Your instructions: Up to and including the final line, retype each line of the records below, starting with the one that contains "The same page after the edit.".

#### Exercise inputs

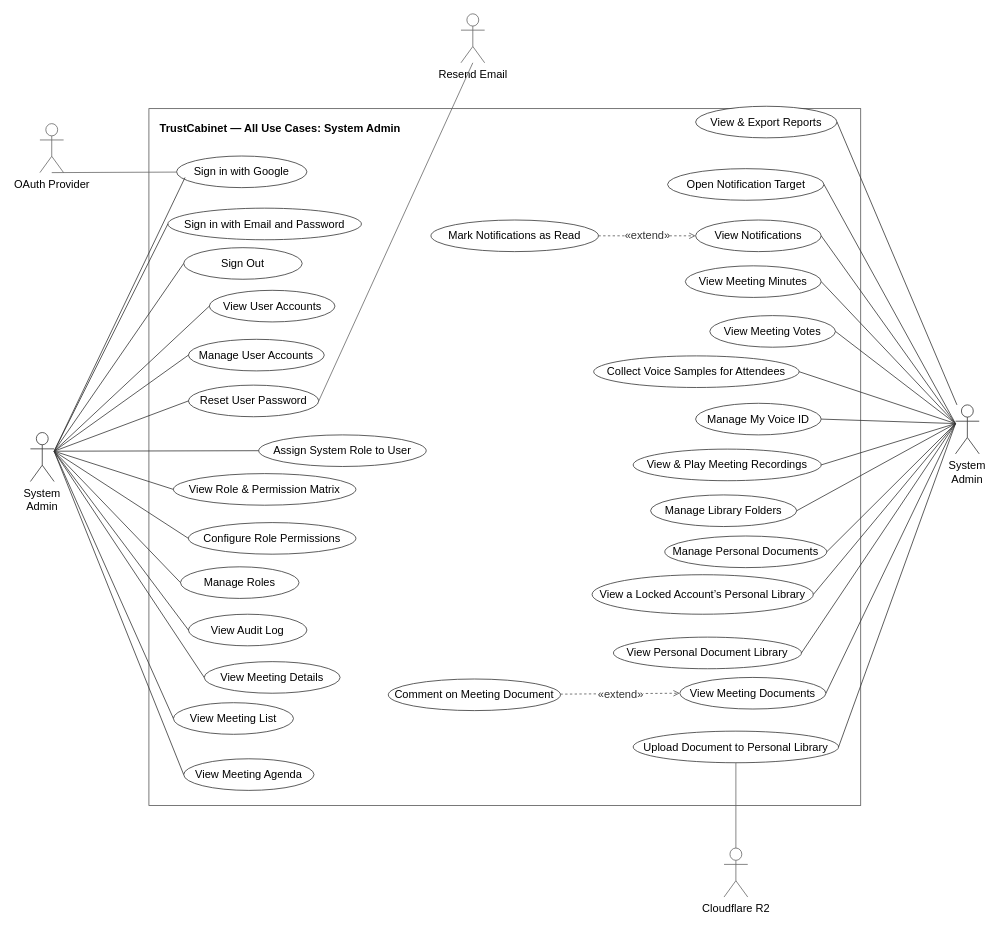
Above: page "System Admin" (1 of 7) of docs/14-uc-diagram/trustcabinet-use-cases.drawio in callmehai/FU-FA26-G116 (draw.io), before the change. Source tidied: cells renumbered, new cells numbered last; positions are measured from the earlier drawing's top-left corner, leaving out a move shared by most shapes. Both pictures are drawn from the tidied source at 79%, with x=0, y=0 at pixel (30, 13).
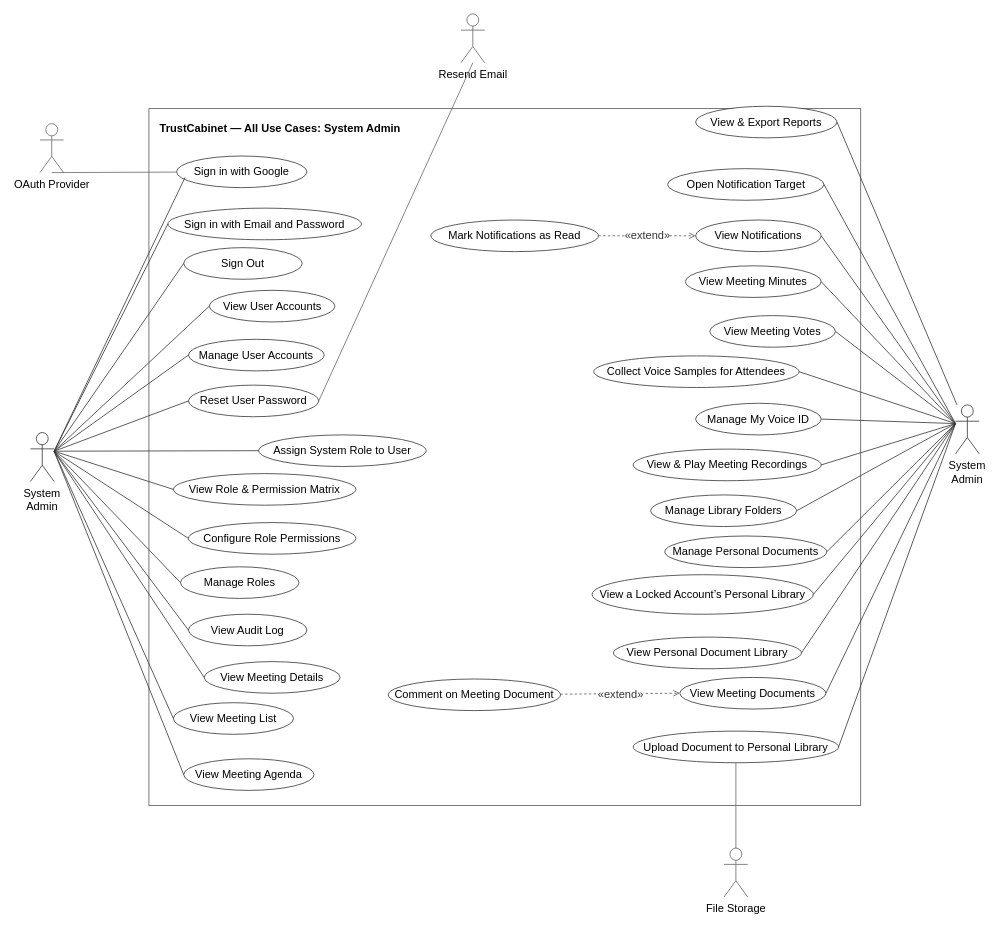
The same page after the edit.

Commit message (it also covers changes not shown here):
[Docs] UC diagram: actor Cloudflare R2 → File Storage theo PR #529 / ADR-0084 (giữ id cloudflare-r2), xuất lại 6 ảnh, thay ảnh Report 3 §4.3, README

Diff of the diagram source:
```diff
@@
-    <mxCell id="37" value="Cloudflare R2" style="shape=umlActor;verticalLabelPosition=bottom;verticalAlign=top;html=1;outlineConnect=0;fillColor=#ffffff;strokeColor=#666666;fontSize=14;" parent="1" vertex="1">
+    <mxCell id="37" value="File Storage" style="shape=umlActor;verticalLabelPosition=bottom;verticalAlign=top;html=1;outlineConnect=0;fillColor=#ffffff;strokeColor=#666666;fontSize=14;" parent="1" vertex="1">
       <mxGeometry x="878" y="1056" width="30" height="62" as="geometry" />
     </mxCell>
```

########

Solution below:
The same page after the edit.

Commit message (it also covers changes not shown here):
[Docs] UC diagram: actor Cloudflare R2 → File Storage theo PR #529 / ADR-0084 (giữ id cloudflare-r2), xuất lại 6 ảnh, thay ảnh Report 3 §4.3, README

Diff of the diagram source:
```diff
@@
-    <mxCell id="37" value="Cloudflare R2" style="shape=umlActor;verticalLabelPosition=bottom;verticalAlign=top;html=1;outlineConnect=0;fillColor=#ffffff;strokeColor=#666666;fontSize=14;" parent="1" vertex="1">
+    <mxCell id="37" value="File Storage" style="shape=umlActor;verticalLabelPosition=bottom;verticalAlign=top;html=1;outlineConnect=0;fillColor=#ffffff;strokeColor=#666666;fontSize=14;" parent="1" vertex="1">
       <mxGeometry x="878" y="1056" width="30" height="62" as="geometry" />
     </mxCell>
```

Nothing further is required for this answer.